In order to determine if the lighting and shadows in this scene are physically plausible I constructed a 3-D model of the sun’s location and the relevant scene geometry.
JFK was assassinated on November 22nd, 1963 at 18:30 (UTC) in Dealey Plaza in Dallas, TX. It is an easy matter to determine the relative position of the light at this time and place. According to the National Oceanic and Atmospheric Administration solar calculator, the sun’s azimuth and elevation at this location and date was 181.91 and 37 degrees, respectively.
We next need to know the angle between people and objects in the scene and the sun. At the time of his assassination, JFK’s car was traveling on Elm St. Shown below is a digital elevation map (DEM) obtained from airborne LiDAR (Light Detection and Ranging), courtesy of the National Geospatial Intelligence Agency. The color coding corresponds to elevation with red denoting the highest elevation and blue the lowest elevation. The long straight portion of Elm St. is 50 meters in length, and the difference in elevation across this distance is 2.75 meters, yielding an angle of 3.2 degrees. That is, JFK’s car was pitched downward as it was traveling along Elm St. As such, the road was modeled as a planar surface angled by this amount relative to horizontal.
And lastly, I constructed a 3-D model of JFK’s head and upper torso using techniques described here. Shown below is the result of putting all of these pieces together: on the left is the original video frame and on the right is a rendering of the complete 3-D model. As you can see, the shadow in the back of the head is consistent with a physical model of the lighting and scene geometry (the slight differences in the precise shape of the shadow are due to differences in the underlying 3-D shape of the hair, which are difficult to precisely model).
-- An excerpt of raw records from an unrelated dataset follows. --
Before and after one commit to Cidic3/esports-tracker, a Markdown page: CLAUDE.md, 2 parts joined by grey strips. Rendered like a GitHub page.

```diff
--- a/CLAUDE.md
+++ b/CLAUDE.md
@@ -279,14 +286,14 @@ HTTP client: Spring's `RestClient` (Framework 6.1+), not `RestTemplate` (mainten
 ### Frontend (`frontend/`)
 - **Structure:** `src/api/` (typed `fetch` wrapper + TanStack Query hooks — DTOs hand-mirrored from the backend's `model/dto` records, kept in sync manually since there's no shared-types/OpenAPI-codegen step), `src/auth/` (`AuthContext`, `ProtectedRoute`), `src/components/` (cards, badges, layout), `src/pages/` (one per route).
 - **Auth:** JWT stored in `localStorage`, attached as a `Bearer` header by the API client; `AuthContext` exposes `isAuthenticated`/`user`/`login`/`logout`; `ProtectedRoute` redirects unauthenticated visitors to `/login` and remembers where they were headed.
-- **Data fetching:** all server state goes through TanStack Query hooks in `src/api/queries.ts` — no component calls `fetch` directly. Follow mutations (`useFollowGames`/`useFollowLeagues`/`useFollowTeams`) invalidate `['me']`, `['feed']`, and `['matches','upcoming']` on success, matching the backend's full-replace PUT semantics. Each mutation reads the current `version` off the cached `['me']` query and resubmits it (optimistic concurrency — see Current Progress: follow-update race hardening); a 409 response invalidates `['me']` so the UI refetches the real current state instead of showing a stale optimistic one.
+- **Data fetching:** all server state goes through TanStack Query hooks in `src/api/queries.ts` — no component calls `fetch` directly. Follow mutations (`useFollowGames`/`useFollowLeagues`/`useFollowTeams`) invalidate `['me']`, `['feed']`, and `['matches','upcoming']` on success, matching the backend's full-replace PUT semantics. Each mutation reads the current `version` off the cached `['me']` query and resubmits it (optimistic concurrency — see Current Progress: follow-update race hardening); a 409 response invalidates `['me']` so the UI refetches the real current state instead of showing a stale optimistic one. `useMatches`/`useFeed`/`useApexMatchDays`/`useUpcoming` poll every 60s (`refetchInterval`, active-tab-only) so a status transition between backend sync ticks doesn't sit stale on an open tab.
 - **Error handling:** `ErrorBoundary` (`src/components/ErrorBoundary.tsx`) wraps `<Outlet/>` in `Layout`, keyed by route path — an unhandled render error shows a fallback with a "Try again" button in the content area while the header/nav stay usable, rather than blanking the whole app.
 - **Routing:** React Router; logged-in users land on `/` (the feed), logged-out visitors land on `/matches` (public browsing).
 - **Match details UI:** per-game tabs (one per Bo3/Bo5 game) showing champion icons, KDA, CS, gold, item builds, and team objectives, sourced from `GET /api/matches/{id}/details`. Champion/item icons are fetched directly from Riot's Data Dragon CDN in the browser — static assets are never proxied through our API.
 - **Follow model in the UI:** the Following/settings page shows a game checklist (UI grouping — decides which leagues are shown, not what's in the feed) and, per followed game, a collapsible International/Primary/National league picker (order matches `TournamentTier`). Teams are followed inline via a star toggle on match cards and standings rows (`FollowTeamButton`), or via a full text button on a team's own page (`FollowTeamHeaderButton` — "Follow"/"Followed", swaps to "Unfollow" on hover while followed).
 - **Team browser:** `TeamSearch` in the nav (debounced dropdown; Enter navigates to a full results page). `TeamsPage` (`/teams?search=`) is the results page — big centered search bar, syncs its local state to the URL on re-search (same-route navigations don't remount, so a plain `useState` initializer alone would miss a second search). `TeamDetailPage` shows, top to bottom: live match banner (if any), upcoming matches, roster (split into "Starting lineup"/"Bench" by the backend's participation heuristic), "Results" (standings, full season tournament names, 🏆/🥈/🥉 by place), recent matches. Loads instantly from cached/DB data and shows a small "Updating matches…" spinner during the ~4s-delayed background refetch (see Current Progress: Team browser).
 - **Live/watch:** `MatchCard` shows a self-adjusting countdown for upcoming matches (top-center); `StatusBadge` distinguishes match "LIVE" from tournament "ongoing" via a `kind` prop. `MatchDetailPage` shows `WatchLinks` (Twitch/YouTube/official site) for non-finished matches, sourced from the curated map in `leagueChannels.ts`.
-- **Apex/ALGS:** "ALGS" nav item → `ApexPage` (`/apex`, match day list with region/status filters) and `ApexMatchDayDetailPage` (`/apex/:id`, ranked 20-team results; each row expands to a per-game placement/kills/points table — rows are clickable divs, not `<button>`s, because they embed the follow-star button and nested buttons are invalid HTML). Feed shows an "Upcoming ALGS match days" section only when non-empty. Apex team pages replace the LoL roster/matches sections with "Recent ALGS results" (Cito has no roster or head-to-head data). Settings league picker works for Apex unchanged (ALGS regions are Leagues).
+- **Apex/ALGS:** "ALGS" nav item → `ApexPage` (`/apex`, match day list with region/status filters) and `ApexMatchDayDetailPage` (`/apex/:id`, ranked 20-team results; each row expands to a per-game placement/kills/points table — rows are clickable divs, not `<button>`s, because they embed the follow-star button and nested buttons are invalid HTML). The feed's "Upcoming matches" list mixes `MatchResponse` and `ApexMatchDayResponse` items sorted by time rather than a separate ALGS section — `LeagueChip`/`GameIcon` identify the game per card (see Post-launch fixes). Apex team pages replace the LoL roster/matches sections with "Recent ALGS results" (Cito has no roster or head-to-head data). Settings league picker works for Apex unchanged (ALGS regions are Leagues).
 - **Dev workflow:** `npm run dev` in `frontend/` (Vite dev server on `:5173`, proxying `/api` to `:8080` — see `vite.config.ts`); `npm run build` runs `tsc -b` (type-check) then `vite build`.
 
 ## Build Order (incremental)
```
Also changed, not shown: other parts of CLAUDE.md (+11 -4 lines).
The shadow on the back of JFK’s head does look peculiar and I can understand why it was the source of questions and scrutiny. A physically-based 3-D model of this scene, however, reveals that the shadow is plausible. In general, the construction of 3-D models of lighting and geometry, although somewhat time consuming, can be remarkably powerful in helping to reason about an image.